Thursday, February 9, 2012

Your Email is Not Working

If you recall, we received a broken washing machine the other day.  The installer told us that he was going to report the damage and the company would call us.  Which company?  We THINK he meant the company that shipped the washer, but we weren't sure.

So yesterday we received a call - yay!  The guy wasn't kidding!  The woman said we need you to FAX us the receipt from the installer which has the receipt number on it.  FAX?  We don't have one, so I asked if we could email the receipt number to her.  Sure, she says, just use the email address on the receipt.

No problem!  I carefully type in the email address on the receipt and email her the information. 

It bounces back.

Hmm, I think, I must have typed it in wrong.  I try again.

It bounces back.

We decide to call the company since they had called us so we had the number in our phone, right?  Wrong, it was listed as a private number, so the woman must have called from her private cell.  We call the general number on the receipt.  We tell them the story.  No, they said, our email is fine, it's YOURS that is not working.

Here we go.

We deny that our email is broken, since we'd been emailing people all day.  She says, well we MUST see the receipt or we can't help you!  Oh, boy.  So I quickly figure out how to fax from our brand new printer thingy and I send the fax!  It's sending!  Yahoo!  Then the fax report comes back from the recipient that it failed.  I try again.  Failure again.  We call again.  No, they never received it, are you sure you have the right number?

What is it, because they can hear our foreign accents they assume we are not very smart?

We get VERY frustrated and my husband decides to go back to the store we bought the item from and ask them for help.  They are really nice and helpful and fax the reciept from their store.  It says it was successful. Bern calls to make sure the company received the fax.  Nope.

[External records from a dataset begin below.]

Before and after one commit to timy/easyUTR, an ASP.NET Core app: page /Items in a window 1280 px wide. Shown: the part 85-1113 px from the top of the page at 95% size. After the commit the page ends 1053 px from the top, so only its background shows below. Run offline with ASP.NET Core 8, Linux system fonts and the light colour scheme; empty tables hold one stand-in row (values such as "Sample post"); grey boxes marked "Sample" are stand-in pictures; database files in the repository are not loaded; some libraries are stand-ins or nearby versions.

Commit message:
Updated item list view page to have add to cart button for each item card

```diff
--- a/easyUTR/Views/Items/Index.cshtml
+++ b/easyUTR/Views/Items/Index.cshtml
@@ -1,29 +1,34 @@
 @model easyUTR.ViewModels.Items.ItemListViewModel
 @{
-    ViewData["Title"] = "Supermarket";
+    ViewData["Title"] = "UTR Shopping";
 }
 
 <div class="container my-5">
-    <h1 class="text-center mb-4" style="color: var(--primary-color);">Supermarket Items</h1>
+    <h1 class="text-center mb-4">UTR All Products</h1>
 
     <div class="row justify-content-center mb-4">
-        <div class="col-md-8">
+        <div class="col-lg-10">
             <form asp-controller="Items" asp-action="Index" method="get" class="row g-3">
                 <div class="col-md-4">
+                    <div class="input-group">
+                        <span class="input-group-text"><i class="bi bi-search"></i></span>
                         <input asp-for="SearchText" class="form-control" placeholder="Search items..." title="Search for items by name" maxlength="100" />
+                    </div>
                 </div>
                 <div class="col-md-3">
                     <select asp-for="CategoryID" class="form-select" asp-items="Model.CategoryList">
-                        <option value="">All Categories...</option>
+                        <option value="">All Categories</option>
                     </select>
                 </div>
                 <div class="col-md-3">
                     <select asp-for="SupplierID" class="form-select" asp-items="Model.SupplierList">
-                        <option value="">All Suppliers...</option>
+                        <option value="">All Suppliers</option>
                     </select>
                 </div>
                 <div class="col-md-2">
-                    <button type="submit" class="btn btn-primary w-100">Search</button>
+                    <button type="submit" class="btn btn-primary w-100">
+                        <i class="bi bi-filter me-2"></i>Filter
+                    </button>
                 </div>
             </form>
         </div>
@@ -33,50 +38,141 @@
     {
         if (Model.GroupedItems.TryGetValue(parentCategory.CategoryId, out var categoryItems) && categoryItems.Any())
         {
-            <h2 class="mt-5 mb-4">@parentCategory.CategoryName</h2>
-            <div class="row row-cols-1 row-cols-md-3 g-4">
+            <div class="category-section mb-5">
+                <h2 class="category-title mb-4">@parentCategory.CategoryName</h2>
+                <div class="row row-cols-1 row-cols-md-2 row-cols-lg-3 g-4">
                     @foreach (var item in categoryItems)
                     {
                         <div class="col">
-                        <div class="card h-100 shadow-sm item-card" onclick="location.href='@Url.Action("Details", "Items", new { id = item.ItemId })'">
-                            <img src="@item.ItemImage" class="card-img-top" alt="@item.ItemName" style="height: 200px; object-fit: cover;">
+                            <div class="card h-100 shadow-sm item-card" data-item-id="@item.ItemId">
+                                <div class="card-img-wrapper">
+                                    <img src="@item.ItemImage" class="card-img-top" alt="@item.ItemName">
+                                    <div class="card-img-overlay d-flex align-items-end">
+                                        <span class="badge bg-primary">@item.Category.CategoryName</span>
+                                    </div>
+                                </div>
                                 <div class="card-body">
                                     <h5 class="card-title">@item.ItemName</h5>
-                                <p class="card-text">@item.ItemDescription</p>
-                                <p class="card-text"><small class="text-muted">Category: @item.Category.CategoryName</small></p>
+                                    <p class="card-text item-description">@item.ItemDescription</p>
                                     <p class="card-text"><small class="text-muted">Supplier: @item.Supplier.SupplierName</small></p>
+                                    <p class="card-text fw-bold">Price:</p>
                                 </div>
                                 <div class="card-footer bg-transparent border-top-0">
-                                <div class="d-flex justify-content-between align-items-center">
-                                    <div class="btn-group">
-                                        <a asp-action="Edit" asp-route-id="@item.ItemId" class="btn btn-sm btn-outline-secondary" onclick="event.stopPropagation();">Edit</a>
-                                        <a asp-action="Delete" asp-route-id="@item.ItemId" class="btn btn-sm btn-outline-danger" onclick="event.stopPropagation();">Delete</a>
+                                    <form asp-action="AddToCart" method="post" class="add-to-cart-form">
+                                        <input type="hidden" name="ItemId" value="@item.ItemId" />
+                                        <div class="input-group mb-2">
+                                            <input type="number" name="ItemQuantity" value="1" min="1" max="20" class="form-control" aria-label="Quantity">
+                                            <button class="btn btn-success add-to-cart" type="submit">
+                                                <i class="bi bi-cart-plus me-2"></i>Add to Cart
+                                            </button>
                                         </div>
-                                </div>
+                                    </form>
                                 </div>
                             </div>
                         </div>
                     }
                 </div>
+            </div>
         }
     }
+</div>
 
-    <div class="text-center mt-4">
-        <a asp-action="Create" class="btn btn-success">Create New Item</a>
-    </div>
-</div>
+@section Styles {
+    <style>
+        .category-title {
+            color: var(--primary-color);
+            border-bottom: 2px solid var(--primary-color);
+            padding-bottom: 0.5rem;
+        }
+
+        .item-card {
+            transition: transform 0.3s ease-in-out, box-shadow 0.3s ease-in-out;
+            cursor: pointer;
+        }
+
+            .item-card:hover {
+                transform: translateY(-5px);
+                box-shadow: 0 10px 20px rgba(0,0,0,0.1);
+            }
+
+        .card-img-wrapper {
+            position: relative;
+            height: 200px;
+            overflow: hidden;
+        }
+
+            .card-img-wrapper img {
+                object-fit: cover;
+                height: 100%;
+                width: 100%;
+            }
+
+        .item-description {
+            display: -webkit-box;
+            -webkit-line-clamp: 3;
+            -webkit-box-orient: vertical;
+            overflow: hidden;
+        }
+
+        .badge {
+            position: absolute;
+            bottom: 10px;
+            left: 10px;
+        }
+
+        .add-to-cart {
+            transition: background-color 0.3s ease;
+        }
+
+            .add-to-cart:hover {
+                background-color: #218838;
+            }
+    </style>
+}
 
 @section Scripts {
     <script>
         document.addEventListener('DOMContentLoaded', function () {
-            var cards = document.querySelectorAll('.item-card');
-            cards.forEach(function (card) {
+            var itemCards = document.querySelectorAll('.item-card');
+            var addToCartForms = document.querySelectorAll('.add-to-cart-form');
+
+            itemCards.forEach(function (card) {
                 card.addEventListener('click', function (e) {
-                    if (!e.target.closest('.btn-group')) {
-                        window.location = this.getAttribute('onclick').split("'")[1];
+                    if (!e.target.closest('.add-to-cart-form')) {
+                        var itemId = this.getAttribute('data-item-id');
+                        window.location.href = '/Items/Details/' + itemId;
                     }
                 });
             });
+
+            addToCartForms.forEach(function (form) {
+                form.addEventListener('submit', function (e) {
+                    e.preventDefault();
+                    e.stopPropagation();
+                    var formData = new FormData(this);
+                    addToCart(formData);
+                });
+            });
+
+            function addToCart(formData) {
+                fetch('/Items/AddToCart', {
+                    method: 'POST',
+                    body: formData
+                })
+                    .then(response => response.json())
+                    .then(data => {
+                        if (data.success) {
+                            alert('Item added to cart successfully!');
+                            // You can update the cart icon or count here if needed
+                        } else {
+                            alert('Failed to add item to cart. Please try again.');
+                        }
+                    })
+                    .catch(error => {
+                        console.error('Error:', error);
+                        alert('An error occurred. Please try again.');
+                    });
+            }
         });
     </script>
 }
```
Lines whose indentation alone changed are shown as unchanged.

Bern then gets fed up and hands the phone to the store owner who proceeds to have a brief but very loud and fast conversation in Hebrew with the person on the other end of the phone.  When store guy hangs up, he says, "No problem, I will make sure you get a new washing machine in a couple of days, I'll handle it."  We are putting our faith in this person so I'll let you know what happens.  In the meantime our washing machine is sitting in the middle of our kitchen.  That would be so handy if it was really hooked up, wouldn't it?

In another milestone, we pretty much emptied out all of the boxes we could and the place is looking much more liveable.  The machsan (storage closet in the garage), however, is, um, let's just say - full.
It's kind of like those cartoons where the house is neat and clean and then you open a closet and everything falls on your head.  Kind of like that.  But hey it's in the garage so we don't have to deal with it right now!

Just a note about the weather - ok, you are already yawning, but just hold on as econd.  Someone out there must know someone who knows someone (maybe Tom Tasselmeyer?) who can tell me if I'm right or wrong that the sunshine here is brighter, glarier (is that a word?) than on the US East Coast.  Also, I love watching how the weather changes during the day.  OK, boring part over, you can wake up now.

An amusing note about our parking spot.  Not that I'm complaining because we have a covered parking spot in a country where it gets to a zillion degrees in the summer, so that's great.  But our spot, and most of the spots in our building's garage, is between two very scary looking concrete walls.  Our little rental car is not very wide and we are having issues with getting in and out of that space.  Each time, we advise each other, "Swing it more widely!"  "Back it in!" [very scary option, not used much] " "Back up the OTHER way and then turn around!" "Turn your wheel!  NO NOT THAT WAY!"  You get the idea.

Well, Shabbat Shalom AND Good Shabbos - one last story. The carpenter who came to give us an estimate this week came highly recommended. I had asked the local email group to recommend someone who speaks English.  His English sounded American, so we were thrilled.  Ends up he grew up on the Chabad kibbutz here and was born here but raised speaking English.  Today he called with an estimate and at the end wished me a Good Shabbos.  NOT Shabbat Shalom.  What an interesting country.

1 comment:

  1. What is it, because they can hear our foreign accents they assume we are not very smart?
    Yes, that is exactly it.

    Today he called with an estimate and at the end wished me a Good Shabbos. NOT Shabbat Shalom. What an interesting country.

    I spent Shabbat in a chareidi neighborhood this week and almost everyone said Good Shabbas, I think it was the first time I heard that since I got here.